The Dislocated ‘Outsiders’ within International Canadian Higher Education
Corporatization of international higher education (HE) significantly contributes to a country’s GDP per capita income (Connell, 2017; Guo & Guo, 2017). Canada continues to be a leading participant within HE markets as federal policies entice Canadian post-secondary education (PSE) institutions to increase their enrollment of international students (IS) (Kunin, 2012). In 2014, the Department of Foreign Affairs, Trade and Development (FATD) established an international strategy, recommending hosting IS who are valuable ‘commodities’ (Stein & Anderotti, 2015) in strengthening Canada’s economy while cultivating skilled and ‘ideal immigrants’ (Scott et al., 2015). Attracting a significant number of IS in metropolitan cities remains a primary objective for PSE institutions; however, little is known about the PSE experience. More specifically, international attitudes of belongingness are largely unaccounted for by Canadian HE institutions. Recruitment and retention departments in HE neglect the challenges IS students, particularly those who identify as racialized minorities, encounter within their host institutions. Reportedly, IS from the global ‘South’ express being alienated and having low self-esteem for being ascribed as the “outsider” (Chen, 2006). This essay aims to address how the sense of belonging, or lack thereof, shape international students’ PSE experiences? Given the nature of this exploratory and conceptual essay, it does not intend to generalize the IS’ experiences but seeks to highlight a precise sub-group’s sense of belongingness. Based on the limited literature, I argue that linguistic differences, discrimination, and inadequate resources to social securities are primary factors that contribute to international students’ lack of belongingness. Consequently, racialized IS face estrangement and alienation within the university community which ultimately impedes their academic persistence.
- Manuscripts submitted to CJNSE/RCJCÉ must be original work that has not been published elsewhere, nor is currently being considered for publication elsewhere. The author should confirm this in the cover letter sent with the manuscript.
- Articles that are published within the CJNSE/RCJCÉ must not be published elsewhere, in whole or part, for one year after publication.
- Copyright for articles published in this journal is retained by the authors, with first publication rights granted to the journal. By virtue of their appearance in this open access journal, articles are free to use, with proper attribution, in educational and other non-commercial settings. Granting the CJNSE/RCJCÉ first publication rights must be in the cover letter sent with the manuscript.
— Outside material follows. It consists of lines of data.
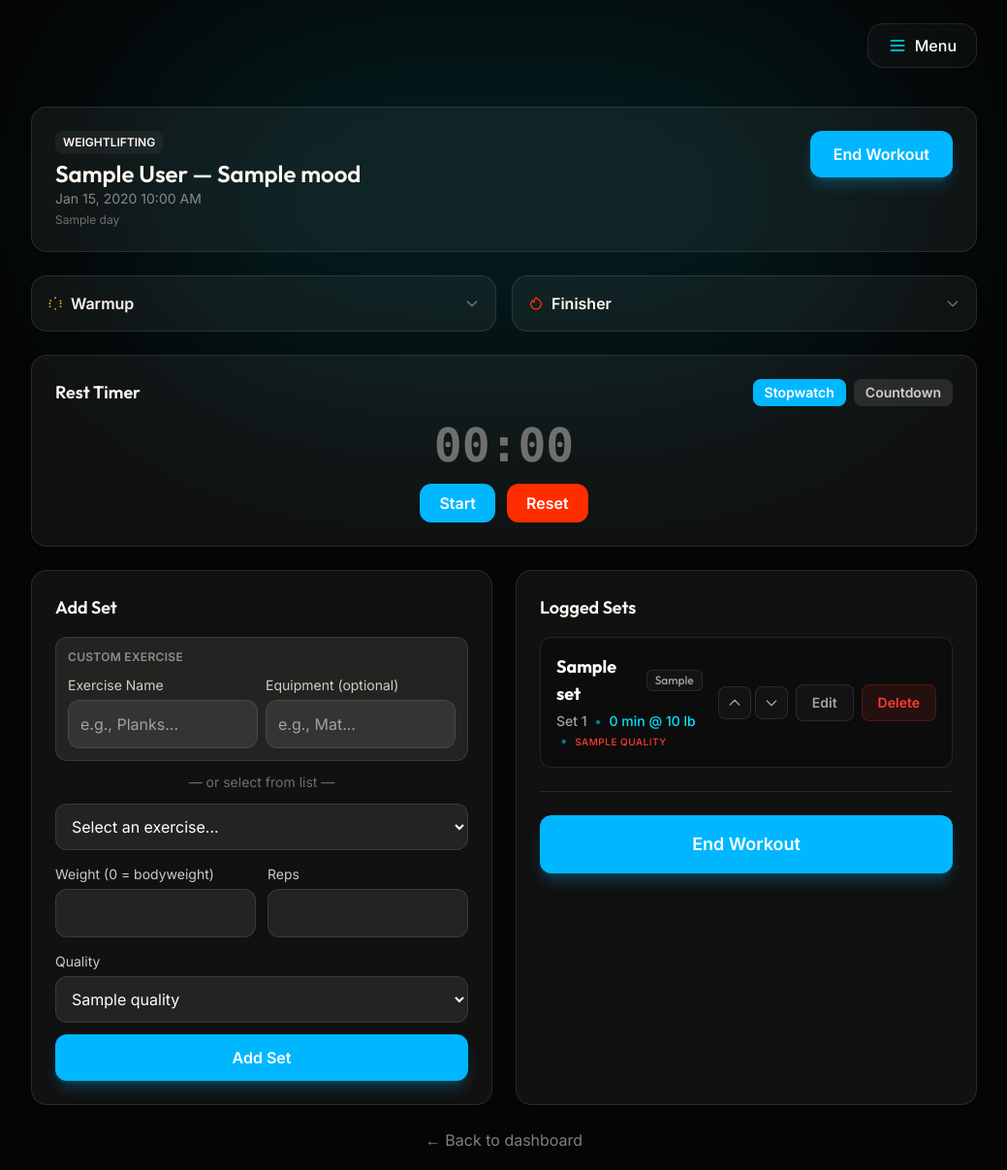
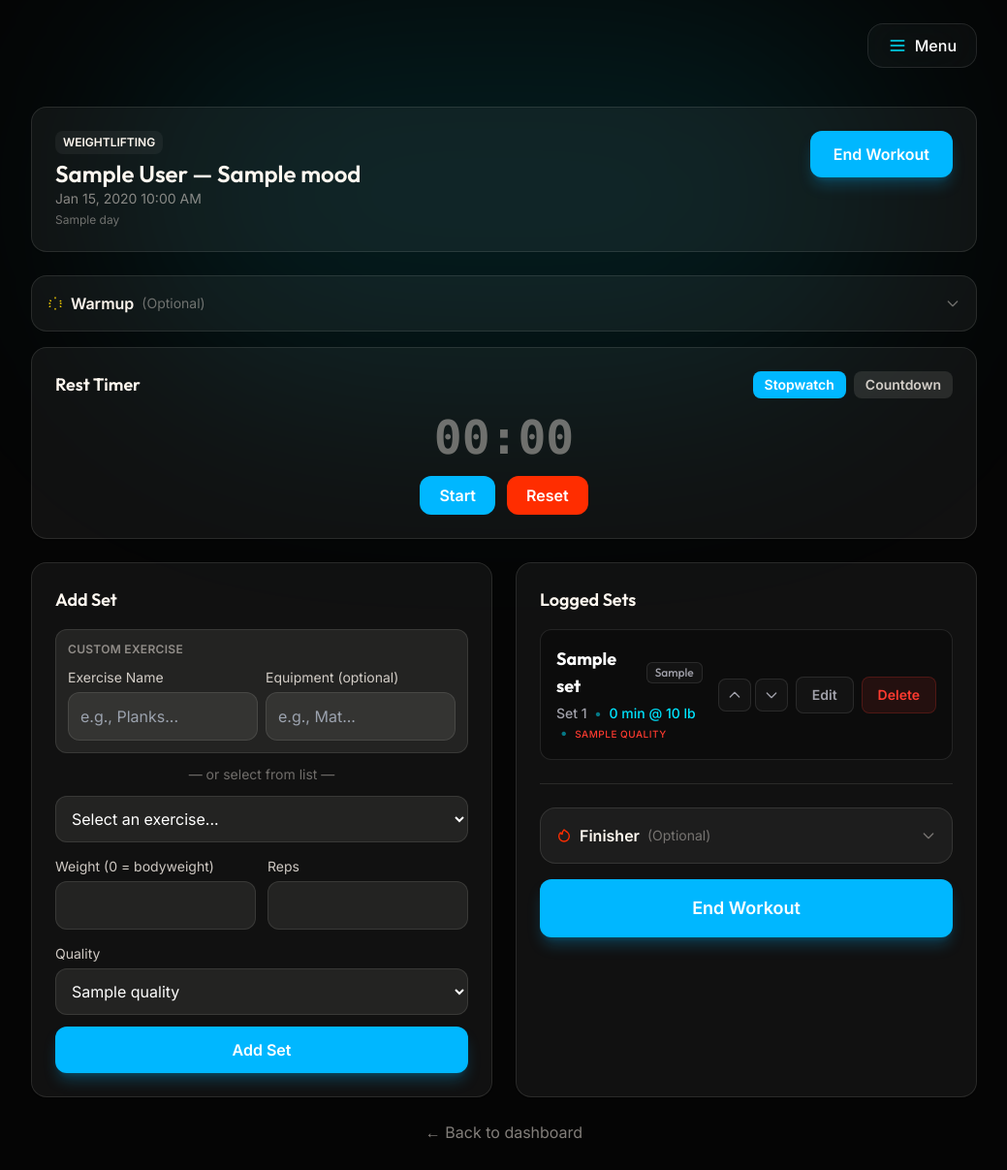
Before and after one commit to Gzeppe/workout-tracker, a Django app: template web/templates/workout/detail_weightlifting.html in a window 1280 px wide. Shown: the top 1207 px of the page at 97% size, without its empty margins (120-1159 px from the left). Run offline with Django 5.2, Linux system fonts and the light colour scheme; the template is opened without the code that fills it: most values are stand-ins (such as "Sample title", 1, 10 or a date in 2020); some libraries are stand-ins or nearby versions.

Commit message:
Move warmup to top, finisher to bottom, add (Optional) labels
Co-Authored-By: Claude Sonnet 4.6 <noreply@anthropic.com>

```diff
--- a/web/templates/workout/detail_weightlifting.html
+++ b/web/templates/workout/detail_weightlifting.html
@@ -22,9 +22,8 @@
     </div>
   </div>
 
-  <!-- Warmup / Finisher Log -->
-  <div class="grid grid-cols-2 gap-4 mb-6">
-    <!-- Warmup -->
+  <!-- Warmup Log -->
+  <div class="mb-4">
     <div class="bg-[#FFF8F0]/5 rounded-2xl border border-[#FFF8F0]/10 overflow-hidden">
       <button onclick="toggleSection('warmup')"
         class="w-full flex items-center justify-between p-4 text-left group">
@@ -33,7 +32,7 @@
             <path stroke-linecap="round" stroke-linejoin="round" stroke-width="2"
               d="M12 3v1m0 16v1m8.66-13l-.87.5M4.21 16.5l-.87.5M19.79 16.5l.87.5M4.21 7.5l.87.5M21 12h-1M4 12H3" />
           </svg>
-          Warmup
+          Warmup <span class="text-[#FFF8F0]/40 font-normal text-sm">(Optional)</span>
         </span>
         <svg id="warmup-chevron" class="w-4 h-4 text-[#FFF8F0]/40 transition-transform" fill="none" stroke="currentColor" viewBox="0 0 24 24">
           <path stroke-linecap="round" stroke-linejoin="round" stroke-width="2" d="M19 9l-7 7-7-7" />
@@ -65,51 +64,6 @@
           </div>
           <button class="w-full py-2 rounded-xl bg-[#FFD600] hover:bg-amber-400 text-[#0C0808] text-sm font-bold transition-colors">
             Save Warmup
-          </button>
-        </form>
-      </div>
-    </div>
-
-    <!-- Finisher -->
-    <div class="bg-[#FFF8F0]/5 rounded-2xl border border-[#FFF8F0]/10 overflow-hidden">
-      <button onclick="toggleSection('finisher')"
-        class="w-full flex items-center justify-between p-4 text-left group">
-        <span class="flex items-center gap-2 font-semibold text-[#FFF8F0]">
-          <svg class="w-4 h-4 text-[#FF2D00]" fill="none" stroke="currentColor" viewBox="0 0 24 24">
-            <path stroke-linecap="round" stroke-linejoin="round" stroke-width="2" d="M17.657 18.657A8 8 0 016.343 7.343S7 9 9 10c0-2 .5-5 2.986-7C14 5 16.09 5.777 17.656 7.343A7.975 7.975 0 0120 13a7.975 7.975 0 01-2.343 5.657z" />
-          </svg>
-          Finisher
-        </span>
-        <svg id="finisher-chevron" class="w-4 h-4 text-[#FFF8F0]/40 transition-transform" fill="none" stroke="currentColor" viewBox="0 0 24 24">
-          <path stroke-linecap="round" stroke-linejoin="round" stroke-width="2" d="M19 9l-7 7-7-7" />
-        </svg>
-      </button>
-      <div id="finisher-section" class="hidden px-4 pb-4">
-        {% if workout.finisher_duration_minutes %}
-        <div id="finisher-saved" class="flex items-center gap-2 px-3 py-2 rounded-xl bg-[#AEFF00]/10 border border-[#AEFF00]/30 text-[#AEFF00] text-sm font-semibold mb-3">
-          <span>✓ Finisher logged</span>
-          <span class="text-[#AEFF00]/60 font-normal">— {{ workout.finisher_duration_minutes }} min{% if workout.finisher_notes %}: {{ workout.finisher_notes|truncatechars:50 }}{% endif %}</span>
-        </div>
-        {% else %}
-        <div id="finisher-saved"></div>
-        {% endif %}
-        <form hx-post="{% url 'save_finisher' workout.id %}" hx-target="#finisher-saved" hx-swap="outerHTML" class="space-y-2">
-          {% csrf_token %}
-          <div class="grid grid-cols-2 gap-2">
-            <label class="block">
-              <span class="text-[#FFF8F0]/60 text-xs uppercase tracking-wide">Duration (min)</span>
-              <input name="finisher_duration" type="number" min="0" max="60"
-                value="{{ workout.finisher_duration_minutes|default:'' }}"
-                class="w-full bg-[#FFF8F0]/[0.08] border border-[#FFF8F0]/10 rounded-xl p-2.5 mt-1 text-sm focus:border-[#FF2D00] focus:outline-none" />
-            </label>
-            <label class="block col-span-2">
-              <span class="text-[#FFF8F0]/60 text-xs uppercase tracking-wide">What did you do?</span>
-              <textarea name="finisher_notes" rows="2" placeholder="e.g., AMRAP cable rows, sled push…"
-                class="w-full bg-[#FFF8F0]/[0.08] border border-[#FFF8F0]/10 rounded-xl p-2.5 mt-1 text-sm focus:border-[#FF2D00] focus:outline-none resize-none">{{ workout.finisher_notes }}</textarea>
-            </label>
-          </div>
-          <button class="w-full py-2 rounded-xl bg-[#FF2D00] hover:bg-[#D42500] text-white text-sm font-bold transition-colors">
-            Save Finisher
           </button>
         </form>
       </div>
@@ -212,8 +166,53 @@
         {% include "partials/sets_list.html" %}
       </div>
 
+      <!-- Finisher Log -->
+      <div class="mt-6 pt-6 border-t border-[#FFF8F0]/10">
+        <div class="bg-[#FFF8F0]/5 rounded-2xl border border-[#FFF8F0]/10 overflow-hidden mb-4">
+          <button onclick="toggleSection('finisher')"
+            class="w-full flex items-center justify-between p-4 text-left">
+            <span class="flex items-center gap-2 font-semibold text-[#FFF8F0]">
+              <svg class="w-4 h-4 text-[#FF2D00]" fill="none" stroke="currentColor" viewBox="0 0 24 24">
+                <path stroke-linecap="round" stroke-linejoin="round" stroke-width="2" d="M17.657 18.657A8 8 0 016.343 7.343S7 9 9 10c0-2 .5-5 2.986-7C14 5 16.09 5.777 17.656 7.343A7.975 7.975 0 0120 13a7.975 7.975 0 01-2.343 5.657z" />
+              </svg>
+              Finisher <span class="text-[#FFF8F0]/40 font-normal text-sm">(Optional)</span>
+            </span>
+            <svg id="finisher-chevron" class="w-4 h-4 text-[#FFF8F0]/40 transition-transform" fill="none" stroke="currentColor" viewBox="0 0 24 24">
+              <path stroke-linecap="round" stroke-linejoin="round" stroke-width="2" d="M19 9l-7 7-7-7" />
+            </svg>
+          </button>
+          <div id="finisher-section" class="hidden px-4 pb-4">
+            {% if workout.finisher_duration_minutes %}
+            <div id="finisher-saved" class="flex items-center gap-2 px-3 py-2 rounded-xl bg-[#AEFF00]/10 border border-[#AEFF00]/30 text-[#AEFF00] text-sm font-semibold mb-3">
+              <span>✓ Finisher logged</span>
+              <span class="text-[#AEFF00]/60 font-normal">— {{ workout.finisher_duration_minutes }} min{% if workout.finisher_notes %}: {{ workout.finisher_notes|truncatechars:50 }}{% endif %}</span>
+            </div>
+            {% else %}
+            <div id="finisher-saved"></div>
+            {% endif %}
+            <form hx-post="{% url 'save_finisher' workout.id %}" hx-target="#finisher-saved" hx-swap="outerHTML" class="space-y-2">
+              {% csrf_token %}
+              <label class="block">
+                <span class="text-[#FFF8F0]/60 text-xs uppercase tracking-wide">Duration (min)</span>
+                <input name="finisher_duration" type="number" min="0" max="60"
+                  value="{{ workout.finisher_duration_minutes|default:'' }}"
+                  class="w-full bg-[#FFF8F0]/[0.08] border border-[#FFF8F0]/10 rounded-xl p-2.5 mt-1 text-sm focus:border-[#FF2D00] focus:outline-none" />
+              </label>
+              <label class="block">
+                <span class="text-[#FFF8F0]/60 text-xs uppercase tracking-wide">What did you do?</span>
+                <textarea name="finisher_notes" rows="2" placeholder="e.g., AMRAP cable rows, sled push…"
+                  class="w-full bg-[#FFF8F0]/[0.08] border border-[#FFF8F0]/10 rounded-xl p-2.5 mt-1 text-sm focus:border-[#FF2D00] focus:outline-none resize-none">{{ workout.finisher_notes }}</textarea>
+              </label>
+              <button class="w-full py-2 rounded-xl bg-[#FF2D00] hover:bg-[#D42500] text-white text-sm font-bold transition-colors">
+                Save Finisher
+              </button>
+            </form>
+          </div>
+        </div>
+      </div>
+
       <!-- End Workout Button (bottom of logged sets) -->
-      <div class="mt-6 pt-6 border-t border-[#FFF8F0]/10">
+      <div class="mt-4">
         <a id="end-workout-bottom" href="{% url 'end_workout' workout.id %}" class="end-workout-btn block w-full text-center px-6 py-4 rounded-xl bg-[#00B7FF] hover:bg-[#009AD8] text-white font-semibold text-lg shadow-lg shadow-[#00B7FF]/25 transition-all">
           End Workout
         </a>
```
- If the manuscript contains copyrighted materials, the author should note this in the cover letter sent with the manuscript, and indicate when letters of permission will be forwarded to the Editor.
- If the manuscript reports on research with “human subjects,” the author should include a statement in the cover letter that ethics approval has been received for the research, indicating the granting body and protocol number if applicable.
- Authors are encouraged to use language that is inclusive and culturally sensitive.